Despite the enthusiasm surrounding the potential of the Internet of Things (IoT) very few companies have actually implemented strategies incorporating smart devices, a Gartner survey has found.
The research body surveyed around 500 IT and business leaders and found that 40 per cent are certain that the IoT will benefit their business in the next three years, while the other 60 per cent believe that it will have an impact in the next five years.
However less than a quarter of the 500 respondents had implemented a clear strategy on how to take advantage of the new market.
“The survey confirmed that the IoT is very immature, and many organisations have only just started experimenting with it,” said Gartner vice president Nick Jones.
“Only a small minority have deployed solutions in a production environment. However, the falling costs of networking and processing mean that there are few economic inhibitors to adding sensing and communications to products costing as little as a few tens of dollars,” he continued.
Jones added that the real challenge around IoT was “less in making products ‘smart’ and more in understanding the business opportunities enabled by smart products and new ecosystems.”
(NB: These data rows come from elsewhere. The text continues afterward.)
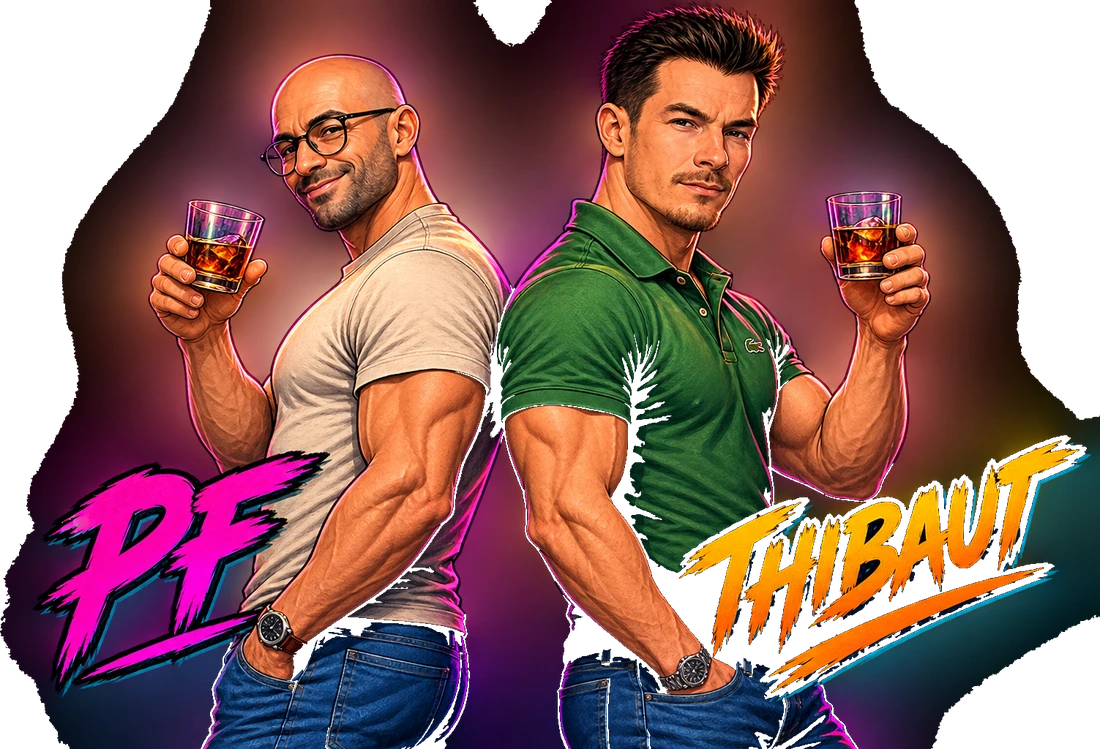
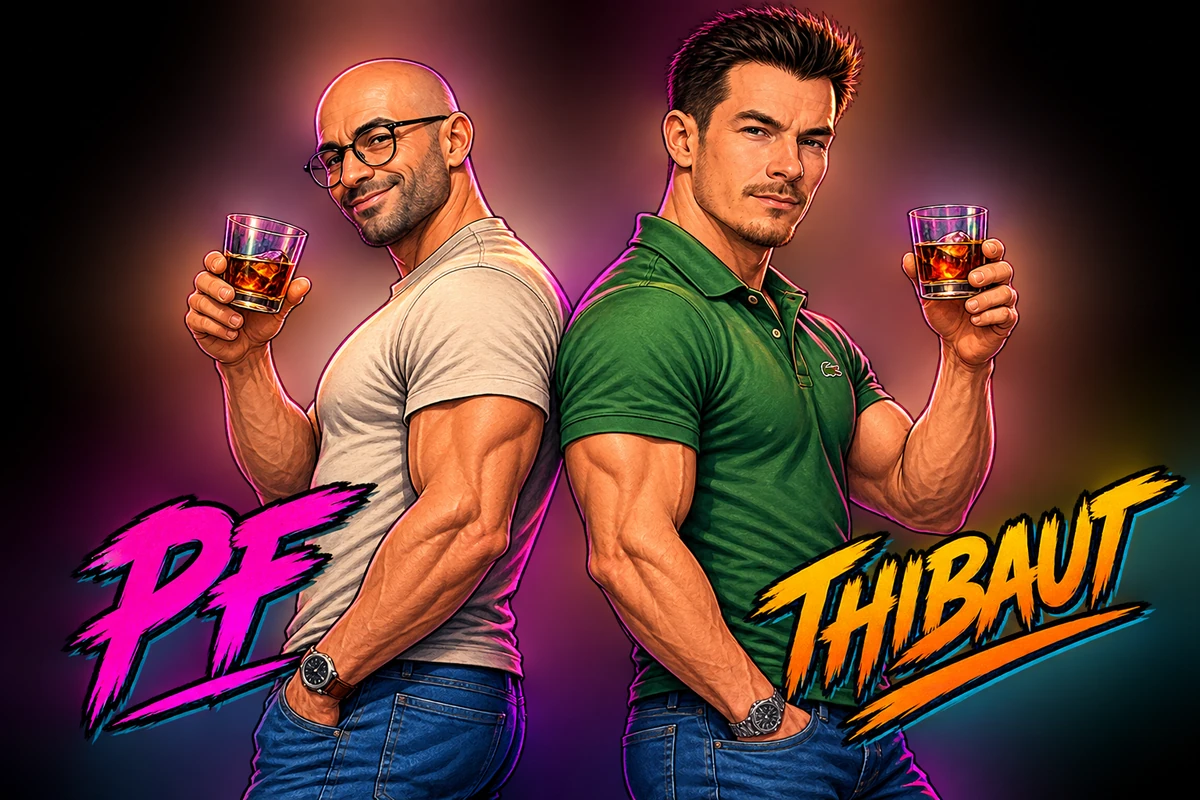
dtour v6.82 : l'affiche du bar reparee
- ELLE NE S'AFFICHAIT PAS AU PREMIER LANCEMENT : peinte a la fin du
  dessin, l'ecran de choix rendait la main avant. Elle passe maintenant
  AVANT tout le reste.
- LE PUPITRE se dessinait par-dessus, et il fallait corriger DEUX
  endroits : une seconde fonction le rallumait sans connaitre l'affiche,
  et elle passait en dernier.
- le duo se compose en ADDITIF, plus de detourage : le fond noir pur
  n'ajoute rien en mode lighter et le neon se fond dans la penombre, la
  ou la decoupe laissait un halo sale
- 3 tests

diff --git a/dtour/index.html b/dtour/index.html
@@ -772,7 +772,7 @@ kbd{
     <div class="lecture" id="dLecture"></div>
   </div>
 
-  <div id="version">CALLAGHAN v6.81</div>
+  <div id="version">CALLAGHAN v6.82</div>
 
   <div id="pupitre2">
     <button class="cmd2" id="c2G" aria-label="Aller à gauche">◀</button>
@@ -844,7 +844,7 @@ kbd{
      UIManager         -> Interface
 ================================================================== */
 
-const VERSION = "6.81";
+const VERSION = "6.82";
 
 /* ---------- géométrie ----------
    Tout est exprimé en « unités monde », où un personnage mesure
@@ -8813,6 +8813,12 @@ const BarVue = {
     const img = Images.table.fond_bar;
     if (!img || !img.naturalWidth){ ctx.fillStyle = "#120A18"; ctx.fillRect(0, 0, L, H); return; }
 
+    /* L'INTRO PASSE AVANT TOUT, y compris avant l'écran de choix. Elle
+       était peinte à la fin de `dessiner()`, donc le `return` du choix
+       l'emportait : au premier lancement on tombait sur le bar et le
+       pupitre sans jamais la voir, alors qu'au rejeu elle apparaissait.
+       Un écran de présentation ne doit dépendre d'aucun autre état. */
+    if (T.introT > 0){ this.dessinerIntro(); return; }
     if (T.enChoix){ this.dessinerChoix(); return; }
 
     const trem = T.secousse > 0 ? Math.sin(T.secousse * 62) * 5 * T.secousse : 0;
@@ -8886,7 +8892,7 @@ const BarVue = {
     /* L'AFFICHE EN DERNIER, par-dessus le HUD : c'est un écran de
        présentation, pas une surimpression. Posée au milieu du dessin,
        la jauge d'ambiance et le score lui passaient dessus. */
-    if (Tournee.introT > 0) this.dessinerIntro();
+
   },
 
   /* --------- choix du champion --------- */
@@ -9146,33 +9152,53 @@ const BarVue = {
       ctx.globalAlpha = al;
     }
     /* un voile qui remonte du bas : il détache le texte du décor */
-    const v = ctx.createLinearGradient(0, H * 0.42, 0, H);
+    const v = ctx.createLinearGradient(0, H * 0.62, 0, H);
     v.addColorStop(0, "rgba(10,7,20,0)");
-    v.addColorStop(1, "rgba(10,7,20,.88)");
+    v.addColorStop(1, "rgba(10,7,20,.92)");
     ctx.fillStyle = v;
-    ctx.fillRect(0, H * 0.42, L, H * 0.58);
+    ctx.fillRect(0, H * 0.62, L, H * 0.38);
 
-    /* LE DUO, contenu et non recadré : les deux noms peints en font
-       partie, les couper reviendrait à couper le titre. */
+    /* LE DUO, COMPOSÉ EN ADDITIF plutôt que détouré. Son fond est noir
+       pur (mesuré : 1 de luminance aux coins) et les personnages sont
+       cernés d'un néon. Un détourage coupait DANS ce néon et laissait un
+       halo sale ; en additif, le noir n'ajoute rien, le néon se fond dans
+       la nuit du bar et les deux noms peints restent nets. Aucune
+       découpe, donc aucun artefact possible.
+
+       Contenu et non recadré : les deux noms font partie de l'image,
+       les couper reviendrait à couper le titre. */
     const duo = Images.table.duo_bar;
     if (duo && duo.naturalWidth){
       const av = borne((BAR_INTRO_DUREE - t) / 0.5, 0, 1);
-      const e2 = Math.min((L * 0.94) / duo.naturalWidth,
-                          (H * 0.66) / duo.naturalHeight);
+      const e2 = Math.min((L * 0.98) / duo.naturalWidth,
+                          (H * 0.80) / duo.naturalHeight);
       const l2 = duo.naturalWidth * e2, h2 = duo.naturalHeight * e2;
+      ctx.save();
+      ctx.globalCompositeOperation = "lighter";
       ctx.globalAlpha = al * av;
       ctx.drawImage(duo, (L - l2) / 2,
-                    H * 0.46 - h2 / 2 + (1 - av) * H * 0.04, l2, h2);
+                    H * 0.44 - h2 / 2 + (1 - av) * H * 0.04, l2, h2);
+      ctx.restore();
       ctx.globalAlpha = al;
     }
 
+    /* Une bande sombre derrière le titre : le duo descend bas et le texte
+       se posait sur ses jambes. Elle vient APRÈS le duo, donc par-dessus,
+       et en mode normal — pas additif, sinon elle éclaircirait. */
+    const bt = ctx.createLinearGradient(0, H * 0.72, 0, H);
+    bt.addColorStop(0, "rgba(8,5,16,0)");
+    bt.addColorStop(0.40, "rgba(8,5,16,.88)");
+    bt.addColorStop(1, "rgba(8,5,16,.96)");
+    ctx.fillStyle = bt;
+    ctx.fillRect(0, H * 0.72, L, H * 0.28);
+
     ctx.textAlign = "center"; ctx.textBaseline = "middle";
     ctx.fillStyle = "#F7B32B";
-    BarVue.texteQuiTient("LA TOURNÉE DU D'TOUR", L / 2, H * 0.845, L * 0.88,
+    BarVue.texteQuiTient("LA TOURNÉE DU D'TOUR", L / 2, H * 0.865, L * 0.88,
                          H * 0.085, "800");
     ctx.fillStyle = "rgba(237,231,250,.62)";
     ctx.font = "700 " + Math.round(H * 0.038) + "px 'Baloo 2', system-ui, sans-serif";
-    ctx.fillText("Touchez pour commencer", L / 2, H * 0.935);
+    ctx.fillText("Touchez pour commencer", L / 2, H * 0.950);
     ctx.textAlign = "left";
     ctx.restore();
   },
@@ -12501,7 +12527,11 @@ const Interface = {
     /* Le pupitre du niveau 3 n'apparaît qu'une fois le champion choisi :
        pendant la sélection, les flèches et BOIRE/JETER n'ont rien à
        piloter et encombrent l'écran de choix. */
-    if (E.pupitre3) E.pupitre3.classList.toggle("on", Jeu.niveau === 3 && !Tournee.enChoix);
+    /* Le pupitre reste rangé pendant l'AFFICHE aussi, pas seulement
+       pendant le choix : il se dessinait par-dessus l'écran de
+       présentation, avec ses boutons éteints en travers du titre. */
+    if (E.pupitre3) E.pupitre3.classList.toggle("on",
+      Jeu.niveau === 3 && !Tournee.enChoix && Tournee.introT <= 0);
     if (E.outilsBtn && Debug.autorise) E.outilsBtn.classList.add("on");
     if (E.pleinBtn) E.pleinBtn.classList.add("on");
     if (E.pauseBtn) E.pauseBtn.classList.add("on");
@@ -12583,10 +12613,15 @@ const Interface = {
      restent cliquables — un appui à vide répond « PAS DE VERRE ICI ». */
   majActionBar(){
     if (Jeu.niveau !== 3) return;
-    /* L'écran de choix se joue au doigt sur le canevas : on range le
-       pupitre tant qu'il n'y a pas de champion. */
-    if (E.pupitre3) E.pupitre3.classList.toggle("on", !Tournee.enChoix);
-    if (Tournee.enChoix) return;
+    /* L'écran de choix ET l'affiche se jouent au doigt sur le canevas :
+       on range le pupitre tant qu'il n'y a pas de champion. DEUX endroits
+       décidaient de cet affichage, et celui-ci — le dernier appelé —
+       ignorait l'affiche : le pupitre revenait par-dessus l'écran de
+       présentation quoi qu'en dise l'autre. Une même propriété pilotée à
+       deux endroits, c'est toujours le dernier qui gagne. */
+    if (E.pupitre3) E.pupitre3.classList.toggle("on",
+      !Tournee.enChoix && Tournee.introT <= 0);
+    if (Tournee.enChoix || Tournee.introT > 0) return;
     const pret = Tournee.actif && Tournee.verreAPortee() >= 0 && Tournee.boitT <= 0;
     if (E.c3B) E.c3B.classList.toggle("eteint", !pret);
     if (E.c3J) E.c3J.classList.toggle("eteint", !pret);

diff --git a/dtour/parts/i_bar_vue.js b/dtour/parts/i_bar_vue.js
@@ -22,6 +22,12 @@ const BarVue = {
     const img = Images.table.fond_bar;
     if (!img || !img.naturalWidth){ ctx.fillStyle = "#120A18"; ctx.fillRect(0, 0, L, H); return; }
 
+    /* L'INTRO PASSE AVANT TOUT, y compris avant l'écran de choix. Elle
+       était peinte à la fin de `dessiner()`, donc le `return` du choix
+       l'emportait : au premier lancement on tombait sur le bar et le
+       pupitre sans jamais la voir, alors qu'au rejeu elle apparaissait.
+       Un écran de présentation ne doit dépendre d'aucun autre état. */
+    if (T.introT > 0){ this.dessinerIntro(); return; }
     if (T.enChoix){ this.dessinerChoix(); return; }
 
     const trem = T.secousse > 0 ? Math.sin(T.secousse * 62) * 5 * T.secousse : 0;
@@ -95,7 +101,7 @@ const BarVue = {
     /* L'AFFICHE EN DERNIER, par-dessus le HUD : c'est un écran de
        présentation, pas une surimpression. Posée au milieu du dessin,
        la jauge d'ambiance et le score lui passaient dessus. */
-    if (Tournee.introT > 0) this.dessinerIntro();
+
   },
 
   /* --------- choix du champion --------- */
@@ -355,33 +361,53 @@ const BarVue = {
       ctx.globalAlpha = al;
     }
     /* un voile qui remonte du bas : il détache le texte du décor */
-    const v = ctx.createLinearGradient(0, H * 0.42, 0, H);
+    const v = ctx.createLinearGradient(0, H * 0.62, 0, H);
     v.addColorStop(0, "rgba(10,7,20,0)");
-    v.addColorStop(1, "rgba(10,7,20,.88)");
+    v.addColorStop(1, "rgba(10,7,20,.92)");
     ctx.fillStyle = v;
-    ctx.fillRect(0, H * 0.42, L, H * 0.58);
+    ctx.fillRect(0, H * 0.62, L, H * 0.38);
 
-    /* LE DUO, contenu et non recadré : les deux noms peints en font
-       partie, les couper reviendrait à couper le titre. */
+    /* LE DUO, COMPOSÉ EN ADDITIF plutôt que détouré. Son fond est noir
+       pur (mesuré : 1 de luminance aux coins) et les personnages sont
+       cernés d'un néon. Un détourage coupait DANS ce néon et laissait un
+       halo sale ; en additif, le noir n'ajoute rien, le néon se fond dans
+       la nuit du bar et les deux noms peints restent nets. Aucune
+       découpe, donc aucun artefact possible.
+
+       Contenu et non recadré : les deux noms font partie de l'image,
+       les couper reviendrait à couper le titre. */
     const duo = Images.table.duo_bar;
     if (duo && duo.naturalWidth){
       const av = borne((BAR_INTRO_DUREE - t) / 0.5, 0, 1);
-      const e2 = Math.min((L * 0.94) / duo.naturalWidth,
-                          (H * 0.66) / duo.naturalHeight);
+      const e2 = Math.min((L * 0.98) / duo.naturalWidth,
+                          (H * 0.80) / duo.naturalHeight);
       const l2 = duo.naturalWidth * e2, h2 = duo.naturalHeight * e2;
+      ctx.save();
+      ctx.globalCompositeOperation = "lighter";
       ctx.globalAlpha = al * av;
       ctx.drawImage(duo, (L - l2) / 2,
-                    H * 0.46 - h2 / 2 + (1 - av) * H * 0.04, l2, h2);
+                    H * 0.44 - h2 / 2 + (1 - av) * H * 0.04, l2, h2);
+      ctx.restore();
       ctx.globalAlpha = al;
     }
 
+    /* Une bande sombre derrière le titre : le duo descend bas et le texte
+       se posait sur ses jambes. Elle vient APRÈS le duo, donc par-dessus,
+       et en mode normal — pas additif, sinon elle éclaircirait. */
+    const bt = ctx.createLinearGradient(0, H * 0.72, 0, H);
+    bt.addColorStop(0, "rgba(8,5,16,0)");
+    bt.addColorStop(0.40, "rgba(8,5,16,.88)");
+    bt.addColorStop(1, "rgba(8,5,16,.96)");
+    ctx.fillStyle = bt;
+    ctx.fillRect(0, H * 0.72, L, H * 0.28);
+
     ctx.textAlign = "center"; ctx.textBaseline = "middle";
     ctx.fillStyle = "#F7B32B";
-    BarVue.texteQuiTient("LA TOURNÉE DU D'TOUR", L / 2, H * 0.845, L * 0.88,
+    BarVue.texteQuiTient("LA TOURNÉE DU D'TOUR", L / 2, H * 0.865, L * 0.88,
                          H * 0.085, "800");
     ctx.fillStyle = "rgba(237,231,250,.62)";
     ctx.font = "700 " + Math.round(H * 0.038) + "px 'Baloo 2', system-ui, sans-serif";
-    ctx.fillText("Touchez pour commencer", L / 2, H * 0.935);
+    ctx.fillText("Touchez pour commencer", L / 2, H * 0.950);
     ctx.textAlign = "left";
     ctx.restore();
   },

diff --git a/dtour/parts/d_pilotage.js b/dtour/parts/d_pilotage.js
@@ -347,7 +347,11 @@ const Interface = {
     /* Le pupitre du niveau 3 n'apparaît qu'une fois le champion choisi :
        pendant la sélection, les flèches et BOIRE/JETER n'ont rien à
        piloter et encombrent l'écran de choix. */
-    if (E.pupitre3) E.pupitre3.classList.toggle("on", Jeu.niveau === 3 && !Tournee.enChoix);
+    /* Le pupitre reste rangé pendant l'AFFICHE aussi, pas seulement
+       pendant le choix : il se dessinait par-dessus l'écran de
+       présentation, avec ses boutons éteints en travers du titre. */
+    if (E.pupitre3) E.pupitre3.classList.toggle("on",
+      Jeu.niveau === 3 && !Tournee.enChoix && Tournee.introT <= 0);
     if (E.outilsBtn && Debug.autorise) E.outilsBtn.classList.add("on");
     if (E.pleinBtn) E.pleinBtn.classList.add("on");
     if (E.pauseBtn) E.pauseBtn.classList.add("on");
@@ -429,10 +433,15 @@ const Interface = {
      restent cliquables — un appui à vide répond « PAS DE VERRE ICI ». */
   majActionBar(){
     if (Jeu.niveau !== 3) return;
-    /* L'écran de choix se joue au doigt sur le canevas : on range le
-       pupitre tant qu'il n'y a pas de champion. */
-    if (E.pupitre3) E.pupitre3.classList.toggle("on", !Tournee.enChoix);
-    if (Tournee.enChoix) return;
+    /* L'écran de choix ET l'affiche se jouent au doigt sur le canevas :
+       on range le pupitre tant qu'il n'y a pas de champion. DEUX endroits
+       décidaient de cet affichage, et celui-ci — le dernier appelé —
+       ignorait l'affiche : le pupitre revenait par-dessus l'écran de
+       présentation quoi qu'en dise l'autre. Une même propriété pilotée à
+       deux endroits, c'est toujours le dernier qui gagne. */
+    if (E.pupitre3) E.pupitre3.classList.toggle("on",
+      !Tournee.enChoix && Tournee.introT <= 0);
+    if (Tournee.enChoix || Tournee.introT > 0) return;
     const pret = Tournee.actif && Tournee.verreAPortee() >= 0 && Tournee.boitT <= 0;
     if (E.c3B) E.c3B.classList.toggle("eteint", !pret);
     if (E.c3J) E.c3J.classList.toggle("eteint", !pret);

diff --git a/dtour/tests/tests.js b/dtour/tests/tests.js
@@ -1890,6 +1890,44 @@ if (D){
         /b\.ref\.comptoir \|\| BAR_COMPTOIR/.test(source);
     })());
 
+  verifier("l'affiche passe AVANT tout le reste du dessin",
+    (() => {
+      /* Elle était peinte à la fin : le `return` de l'écran de choix
+         l'emportait, et au premier lancement on tombait sur le bar sans
+         jamais la voir — alors qu'au rejeu elle apparaissait. Un écran
+         de présentation ne doit dépendre d'aucun autre état. */
+      const i = source.indexOf("if (T.introT > 0){ this.dessinerIntro(); return; }");
+      const j = source.indexOf("if (T.enChoix){ this.dessinerChoix(); return; }");
+      return i > 0 && j > i;
+    })());
+
+  verifier("le pupitre reste rangé pendant l'AFFICHE aussi",
+    (() => {
+      /* Il se dessinait par-dessus l'écran de présentation, boutons
+         éteints en travers du titre. */
+      const pup = domBac.getElementById("pupitre3");
+      D.Jeu.demarrer(3);
+      D.Jeu.pas(1 / 60);
+      const pendant = !pup.classList.contains("on");
+      /* la tape doit venir APRÈS le quart de seconde de garde */
+      for (let k = 0; k < 30; k++) D.Jeu.pas(1 / 60);
+      D.Tournee.passerIntro();
+      for (let k = 0; k < 60; k++) D.Jeu.pas(1 / 60);
+      D.Tournee.lancer(); D.Tournee.introT = 0;
+      D.Jeu.pas(1 / 60);
+      return pendant && pup.classList.contains("on");
+    })());
+
+  verifier("le duo de l'affiche se compose en ADDITIF, il n'est pas détouré",
+    (() => {
+      /* Le fond de l'image est un noir pur : en `lighter` il n'ajoute
+         rien et disparaît de lui-même, tandis qu'un détourage laissait
+         un halo sale autour du néon. */
+      const i = source.indexOf("const duo = Images.table.duo_bar");
+      const bloc = source.slice(i, i + 600);
+      return i > 0 && /globalCompositeOperation = "lighter"/.test(bloc);
+    })());
+
   verifier("les deux champions existent et se distinguent",
     D.BAR_CHAMPIONS.length === 2 &&
     D.BAR_CHAMPIONS[0].vitesse !== D.BAR_CHAMPIONS[1].vitesse &&

diff --git a/dtour/parts/a_socle.js b/dtour/parts/a_socle.js
@@ -18,7 +18,7 @@
      UIManager         -> Interface
 ================================================================== */
 
-const VERSION = "6.81";
+const VERSION = "6.82";
 
 /* ---------- géométrie ----------
    Tout est exprimé en « unités monde », où un personnage mesure

diff --git a/dtour/MEMOIRE.md b/dtour/MEMOIRE.md
@@ -1135,6 +1135,34 @@ au-dessus du seuil de fragment — était compté comme une pose de plus. Le
 contrôle de compte a refusé d'écrire, ce qui a évité la livraison. Une
 coupure se déclare donc avec sa plage de hauteur.
 
+### Un écran de présentation se dessine EN PREMIER, pas en dernier
+
+L'affiche du bar était peinte à la fin de `dessiner()`. Comme l'écran de
+choix rend la main plus haut dans la même fonction, elle n'était jamais
+atteinte au premier lancement — et l'était au rejeu, parce que l'état
+diffère d'un cheveu entre les deux chemins. Un écran qui doit TOUT
+recouvrir se place au début et rend la main lui-même.
+
+### Une même propriété pilotée à deux endroits : c'est le dernier qui gagne
+
+Le pupitre du niveau 3 était allumé par deux fonctions différentes. J'en
+ai corrigé une ; l'autre, appelée après, le rallumait sans rien savoir de
+l'affiche. Le symptôme est resté identique, ce qui donne l'impression que
+la correction n'a servi à rien.
+
+Le réflexe : avant de corriger un affichage, chercher TOUS les endroits
+qui le pilotent. `grep` sur le nom de l'élément, pas seulement sur la
+condition qu'on croit fautive.
+
+### Un fond noir pur se compose en ADDITIF, il ne se détoure pas
+
+Détourer un personnage entouré de néon laisse un halo sale : le dégradé
+lumineux se coupe quelque part, et cette coupure se voit. En mode
+`lighter`, un fond noir n'ajoute rien et disparaît de lui-même, tandis
+que le néon se fond dans la pénombre. Aucune découpe, donc aucun bord
+raté — à condition que le fond du dessin soit VRAIMENT noir, ce qui se
+vérifie en mesurant les coins.
+
 ### Un décor de premier plan accroché à la CAMÉRA n'est pas un décor
 
 Les grappes de figurants du bar étaient posées en fractions d'ÉCRAN.

diff --git a/dtour/LISEZMOI.md b/dtour/LISEZMOI.md
@@ -283,6 +283,27 @@ ne lit que l'en-tête WebP de quelques images. Le contrôle Python ouvre
 désormais TOUS les fichiers et rend un code non nul sur le premier
 illisible. Il en a trouvé un second dans la seconde qui a suivi.
 
+**L'affiche du bar réparée** (v6.82) : tes deux captures montraient deux
+défauts différents, et ils avaient deux causes différentes.
+
+**Elle ne s'affichait pas au premier lancement.** Elle était peinte à la
+FIN du dessin, or l'écran de choix rend la main avant : au premier
+lancement on tombait sur le bar et le pupitre sans jamais la voir, alors
+qu'au rejeu elle apparaissait. Elle passe maintenant avant tout le reste
+— un écran de présentation ne doit dépendre d'aucun autre état.
+
+**Le pupitre se dessinait par-dessus**, boutons éteints en travers du
+titre. Et il fallait corriger DEUX endroits : une seconde fonction
+rallumait le pupitre sans tenir compte de l'affiche, et c'est elle qui
+gagnait puisqu'elle passait en dernier.
+
+**Le duo se compose en ADDITIF, il n'est plus détouré.** Le fond de
+l'image est un noir pur : en mode `lighter` il n'ajoute rien et disparaît
+de lui-même, tandis que le néon des contours se fond dans la pénombre —
+là où un détourage laissait un halo sale. Aucune découpe, donc aucun bord
+raté. Il occupe 80 % de la hauteur, avec une bande sombre derrière le
+titre.
+
 **Les deux intros attendent le clic** (v6.81) : elles s'effaçaient toutes
 seules après 2,6 s à la ruelle et 3,2 s au bar. Le joueur qui lisait
 encore se retrouvait en pleine partie sans l'avoir demandé — et le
The study underlined that for successful IoT strategy leadership and vision were key, with 35 per cent of respondents expecting IoT to be transformational by having some form of leadership in place.
Senior level understanding of IoT was ranked lowest in government, education, banking and insurance, while the communications and services sectors were rated above-average for c-suite IoT awareness.
“New domains such as the IoT inevitably pose new risks and challenges and survey respondents were acutely aware of the possible factors that could inhibit IoT deployment,” said Jones.
Unsurprisingly security and privacy were listed as top inhibitors, followed by shortage of staff and adequate skills.